Pitchfork gave Field Music' s new album, Plumb, a 7.3 rated review today.
Published February 13th 2012:
"Field Music have spent most of their career making post-punk for pop lovers. Like their North East England brethren the Futureheads and Maximo Park, the duo had a penchant for playing cut and paste with clichés-- paying melodic homage to Paul McCartney, but going art-school with its song form.
But when the band's core members, brothers Peter and David Brewis, re-emerged from a three-year hiatus in 2010, it seemed like they had ironed out their reservations about straightforward rock'n'roll. Not only was their comeback record, Measure, a double album-- the true standard for rock excess-- but it found them writing full-fledged songs, complete with verses, choruses, and guitar solos.
That's all over now, though. Field Music's latest album, Plumb, finds them returning to the deconstructionist impulses that guided it's earliest records. With 15 songs in 35 minutes, this is Field Music at their most baroque-- a record of sweetly melodic miniatures that coalesce into form only long enough to tumble into the next meticulously designed song suite.
Over the years, Field Music have become the world's leading ambassadors of the a distinctly British musical style, that of quaint suburban sensibility shot through with a dry self-depreciating sense of humor. The album's first three songs-- "Start the Day Right", "It's Okay to Change", and "Sorry Again, Mate"-- tumble into one another, linked through a series of brain-teasing time signatures and transitions. But the subject matter is the stuff of the workaday world. "Trying to beat the traffic, meet the train only guessing the time," sings David, pondering his commute over solemn piano chords.
"Choosing Sides" navigates between an odd time verse and a straight-laced chorus before jettisoning both feels for a buttoned-up take on electro funk. "I want a different idea of what better can be that doesn't necessitate having more useless shit," sings like a man who has come to a tough impasse with an Ikea instruction manual. For Field Music, quiet desperation is still the English way, even when they're riffing on Prince.
They're better at this stuff now than they used to be, though. The band's first releases, Field Music and Tones of Town, plied the same cut and paste techniques with less success. One plinky keyboard part gave way to the next, often with little to help distinguish between ideas. Plumb has more dynamic. Where older Field Music songs used to rely heavily on static keyboard riffs, they've learned to strip down and leave space for the drums tug the song forward. Each song-snippet sounds distinct and fully realized.

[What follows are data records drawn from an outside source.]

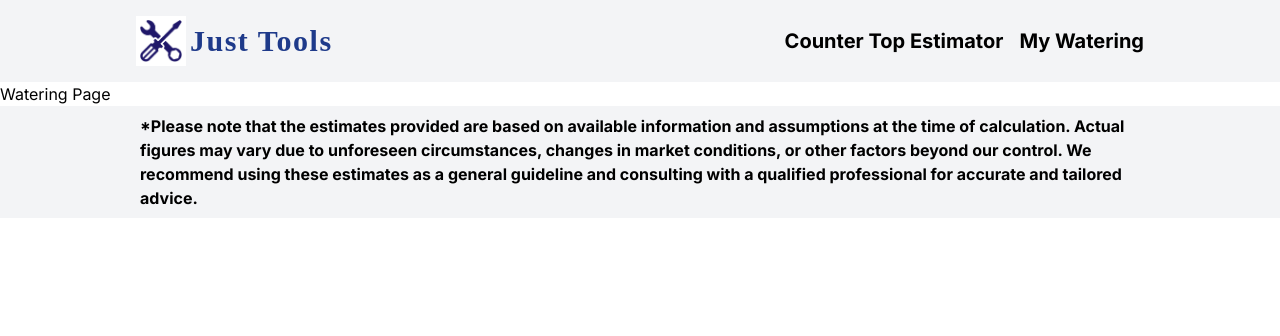
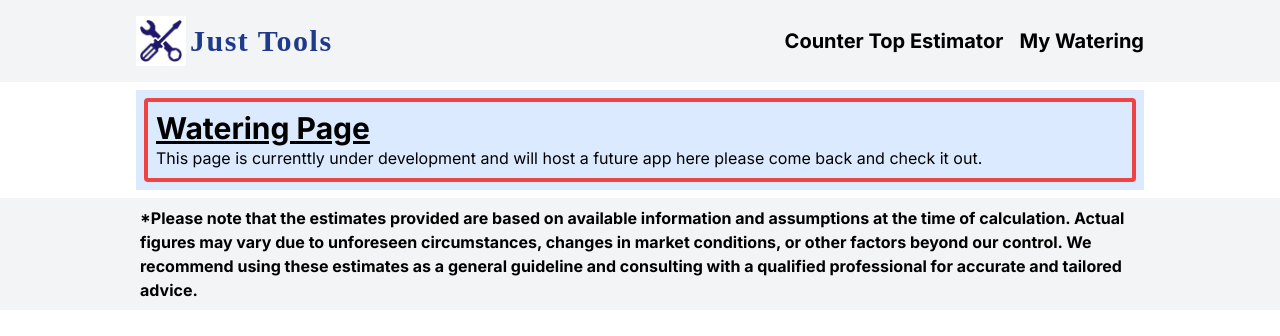
Before and after one commit to Jhemming93/hd7062, a Next.js app: page /mywatering in a window 1280 px wide. Shown: the top 336 px of the page. Built offline with nearby package versions, Linux system fonts and the light colour scheme.

Commit message:
water page

```diff
--- /dev/null
+++ b/app/components/global/pageUnderDev.js
@@ -0,0 +1,15 @@
+export default function PageUnderDev(props) {
+  const title = props.title;
+
+  return (
+    <div className="max-h-80 bg-blue-100 flex justify-center align-middle">
+      <div className="border-4 rounded border-red-500 p-2 m-2 w-full flex justify-center flex-col">
+        <h3 className="text-lg sm:text-3xl font-bold underline">{title}</h3>
+        <p>
+          This page is currenttly under development and will host a future app
+          here please come back and check it out.
+        </p>
+      </div>
+    </div>
+  );
+}
--- a/app/mywatering/page.js
+++ b/app/mywatering/page.js
@@ -1,3 +1,16 @@
+import PageUnderDev from "../components/global/pageUnderDev";
+
+export const metadata = {
+  title: "Just Tools Watering",
+  description:
+    "This will help you track your current watering schedule at your store",
+};
 export default function MyWatering() {
-  return <h2>Watering Page</h2>;
+  const title = "Watering Page";
+
+  return (
+    <div className="mx-auto container p-2" style={{ maxWidth: 1024 }}>
+      <PageUnderDev title={title} />
+    </div>
+  );
 }
```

But it's a bit disappointing to see the Brewis brothers walk away from Measure's more conventional approach. That record's best moments, like the shimmering Big Star homage, "You and I", were patient and spacious. Plumb is a little too fussy. Great hooks rise up, but are quickly abandoned in the rush to the next good idea. Taken out of context, Plumb's best songs don't stand on their own quite as well. It's better to take them on all at once in single gulp." - words by Aaron Leitko
Purchase Plumb on CD, LP, single song or full album MP3 download HERE.
Revolver USA is a music distributor. We sell independent label digital downloads, CDs, LPs, DVDs, magazines, books, cassettes, 7" singles and related items to stores all over the world and to other distributors, as well as direct to consumers via Midheaven Mailorder.
mail : email@example.com
Our street address is:
Midheaven c/o Revolver USA Distribution
2745 16th Street
San Francisco, California 94103 USA